The most important resolution in my list has to be my fourth resolution: read more books. I have always considered myself an avid reader and generally find myself curled up with a good hardback or paperback before heading for the dreamless. But I realize that more hours of reading is what I require. I still have an unfinished Updike volume incubating on my bookshelf. You know what's funny, every time I pick up that collection of essays, and another book of words, I break the record for the most yawns in a minute. I mean I literally doze off. Not that Updike is uninteresting or anything or the words totally unrelated to modern life, it is just that those two tomes have proven to be highly somniferous for no apparent reason. And like them, I have a ton of others, including some travel treatises, a collection of Dostoevsky, which I have thankfully half-finished, and Tolstoy's War and Peace that must be read this year, provided I could keep myself awake.
In the personal quarter my year of 2010 has proved to be positively incandescent. I have had developed worthwhile relations with people of the same mental setup. This year I am thinking of broadening the social horizon. This is my fifth and final resolution. Getting to know people is what I think the call of the day. Give up sofalizing and bring in the good old spirit of hospice. Of course, a certain tact and diplomacy is called for when you are spreading your social wings, but I guess that last year has taught me some cool people handling tricks. I wish to exercise them.

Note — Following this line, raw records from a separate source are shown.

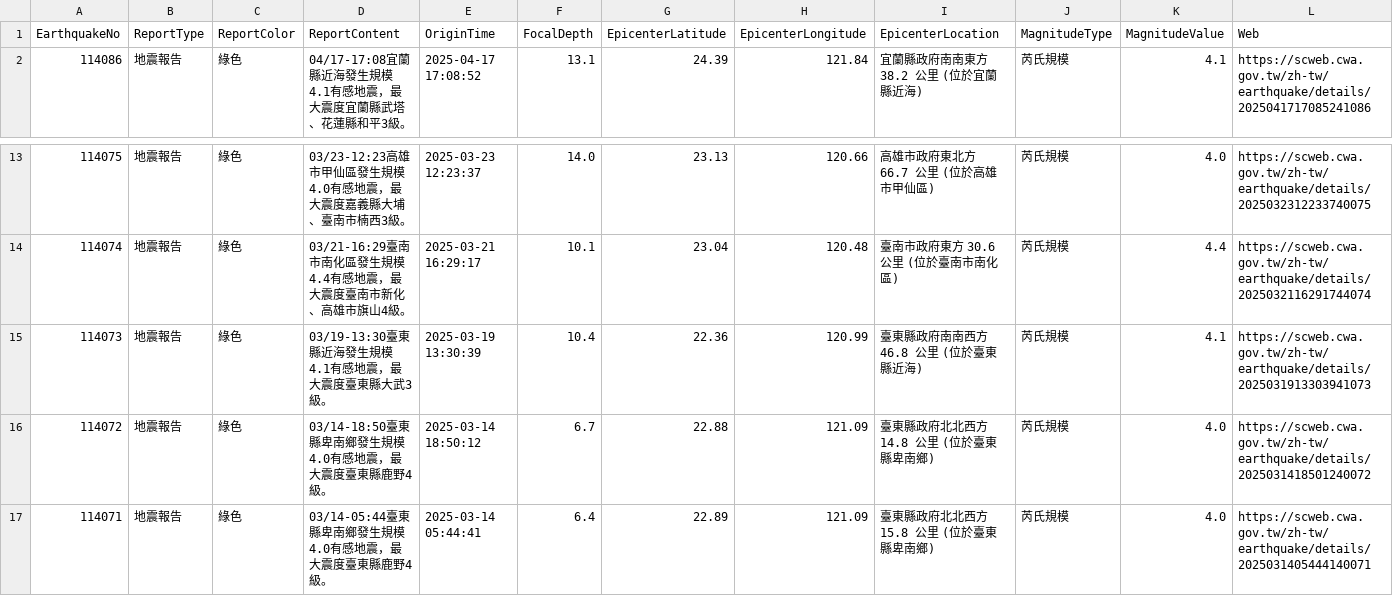
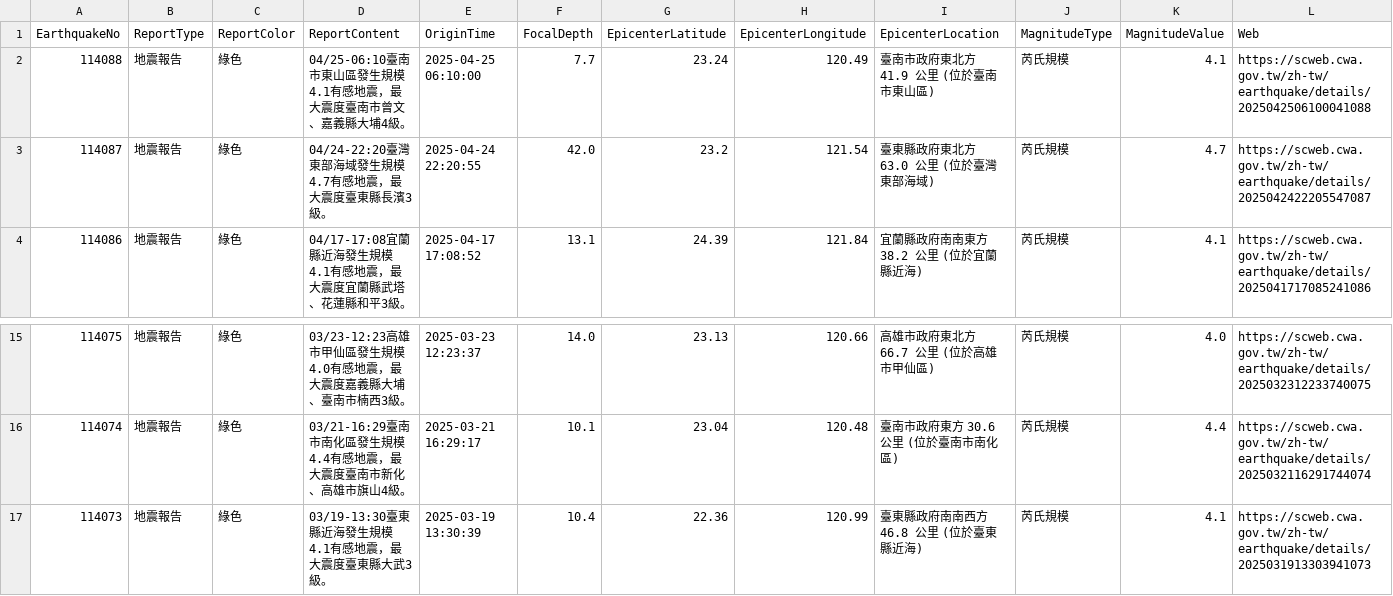
Before and after one commit to FatFang/crawler, a CSV file: api1.csv, drawn as a sheet; only a part is shown, gaps mark what is left out.

Commit message:
Update api1.csv by bot

```diff
--- a/api1.csv
+++ b/api1.csv
@@ -1,2 +1,4 @@
 EarthquakeNo,ReportType,ReportColor,ReportContent,OriginTime,FocalDepth,EpicenterLatitude,EpicenterLongitude,EpicenterLocation,MagnitudeType,MagnitudeValue,Web
+114088,地震報告,綠色,04/25-06:10臺南市東山區發生規模4.1有感地震，最大震度臺南市曾文、嘉義縣大埔4級。,2025-04-25 06:10:00,7.7,23.24,120.49,臺南市政府東北方  41.9  公里 (位於臺南市東山區),芮氏規模,4.1,https://scweb.cwa.gov.tw/zh-tw/earthquake/details/2025042506100041088
+114087,地震報告,綠色,04/24-22:20臺灣東部海域發生規模4.7有感地震，最大震度臺東縣長濱3級。,2025-04-24 22:20:55,42.0,23.2,121.54,臺東縣政府東北方  63.0  公里 (位於臺灣東部海域),芮氏規模,4.7,https://scweb.cwa.gov.tw/zh-tw/earthquake/details/2025042422205547087
 114086,地震報告,綠色,04/17-17:08宜蘭縣近海發生規模4.1有感地震，最大震度宜蘭縣武塔、花蓮縣和平3級。,2025-04-17 17:08:52,13.1,24.39,121.84,宜蘭縣政府南南東方  38.2  公里 (位於宜蘭縣近海),芮氏規模,4.1,https://scweb.cwa.gov.tw/zh-tw/earthquake/details/2025041717085241086
@@ -15,3 +17 @@
 114073,地震報告,綠色,03/19-13:30臺東縣近海發生規模4.1有感地震，最大震度臺東縣大武3級。,2025-03-19 13:30:39,10.4,22.36,120.99,臺東縣政府南南西方  46.8  公里 (位於臺東縣近海),芮氏規模,4.1,https://scweb.cwa.gov.tw/zh-tw/earthquake/details/2025031913303941073
-114072,地震報告,綠色,03/14-18:50臺東縣卑南鄉發生規模4.0有感地震，最大震度臺東縣鹿野4級。,2025-03-14 18:50:12,6.7,22.88,121.09,臺東縣政府北北西方  14.8  公里 (位於臺東縣卑南鄉),芮氏規模,4.0,https://scweb.cwa.gov.tw/zh-tw/earthquake/details/2025031418501240072
-114071,地震報告,綠色,03/14-05:44臺東縣卑南鄉發生規模4.0有感地震，最大震度臺東縣鹿野4級。,2025-03-14 05:44:41,6.4,22.89,121.09,臺東縣政府北北西方  15.8  公里 (位於臺東縣卑南鄉),芮氏規模,4.0,https://scweb.cwa.gov.tw/zh-tw/earthquake/details/2025031405444140071
```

With the incomprehensive list of promises at hand I take my first step toward this New Year. 2011 and all its possibilities for better of for worse stare at me with an unblinking gaze, and I propose to walk on, holding my head high, my hand proudly displaying my wonder list of resolutions--my salvation that might help me survive in this topsy-turvy ride of existence in a modern era. My computer smiles at me tenderly. I haven’t touched the damned social-networking pages more than once since this morning. A voice inside me, a soft lingering tone, and what this lingering tone is telling me is that I might have a new update on Facebook. One click would take me there; just a click, isn’t that wonderful? One click won't harm me, will it? Just this one time perhaps…hmm… I wonder what it is that is waiting for me on Facebook! Oh, dash it! Resolutions suck. Boo….
Happy New Year!!!
- CNN i-Report: http://ireport.cnn.com/docs/DOC-535674
- Open Salon: http://open.salon.com/blog/spectrum_voice/2011/01/01/resolutions_and_poor_me
Picture Courtesy: 1. ustmidlife.wordpress.com
Other pictures also from the internet.